▶ _Directions_:
Nothing but the lines from the one containing "CREATIVE --> PREFLIGHT" through the final line of the data should be repeated, and each must be exact.

::: Material supplied

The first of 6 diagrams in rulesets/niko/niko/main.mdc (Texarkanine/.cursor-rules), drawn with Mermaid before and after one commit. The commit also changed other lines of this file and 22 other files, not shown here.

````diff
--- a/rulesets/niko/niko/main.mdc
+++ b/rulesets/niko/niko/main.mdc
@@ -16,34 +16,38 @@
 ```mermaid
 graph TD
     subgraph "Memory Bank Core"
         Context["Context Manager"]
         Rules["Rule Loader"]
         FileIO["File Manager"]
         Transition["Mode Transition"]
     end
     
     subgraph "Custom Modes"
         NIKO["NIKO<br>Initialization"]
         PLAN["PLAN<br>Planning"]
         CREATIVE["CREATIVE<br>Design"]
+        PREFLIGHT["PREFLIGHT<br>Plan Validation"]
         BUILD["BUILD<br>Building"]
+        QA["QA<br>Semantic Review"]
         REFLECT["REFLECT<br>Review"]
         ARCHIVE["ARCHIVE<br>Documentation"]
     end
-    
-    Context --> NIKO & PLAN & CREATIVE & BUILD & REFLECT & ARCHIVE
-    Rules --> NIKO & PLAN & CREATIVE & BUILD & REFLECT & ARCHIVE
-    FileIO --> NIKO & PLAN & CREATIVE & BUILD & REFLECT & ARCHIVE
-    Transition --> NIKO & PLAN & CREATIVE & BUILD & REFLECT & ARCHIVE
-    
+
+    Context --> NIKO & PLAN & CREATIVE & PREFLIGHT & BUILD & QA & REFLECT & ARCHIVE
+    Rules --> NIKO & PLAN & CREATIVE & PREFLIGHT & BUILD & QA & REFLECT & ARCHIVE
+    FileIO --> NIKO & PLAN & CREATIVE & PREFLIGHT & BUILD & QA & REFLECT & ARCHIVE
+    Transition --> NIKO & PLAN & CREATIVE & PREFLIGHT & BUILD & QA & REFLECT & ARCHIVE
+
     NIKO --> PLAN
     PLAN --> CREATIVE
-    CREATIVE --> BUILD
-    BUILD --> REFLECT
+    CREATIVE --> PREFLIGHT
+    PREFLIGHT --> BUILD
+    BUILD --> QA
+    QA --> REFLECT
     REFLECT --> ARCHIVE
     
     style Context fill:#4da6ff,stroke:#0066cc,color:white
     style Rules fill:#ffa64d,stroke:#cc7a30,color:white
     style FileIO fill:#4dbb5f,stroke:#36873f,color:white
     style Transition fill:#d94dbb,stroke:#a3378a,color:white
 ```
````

::::::

▶ _Reply to the exercise_:
+    CREATIVE --> PREFLIGHT
+    PREFLIGHT --> BUILD
+    BUILD --> QA
+    QA --> REFLECT
     REFLECT --> ARCHIVE
     
     style Context fill:#4da6ff,stroke:#0066cc,color:white
     style Rules fill:#ffa64d,stroke:#cc7a30,color:white
     style FileIO fill:#4dbb5f,stroke:#36873f,color:white
     style Transition fill:#d94dbb,stroke:#a3378a,color:white
 ```
````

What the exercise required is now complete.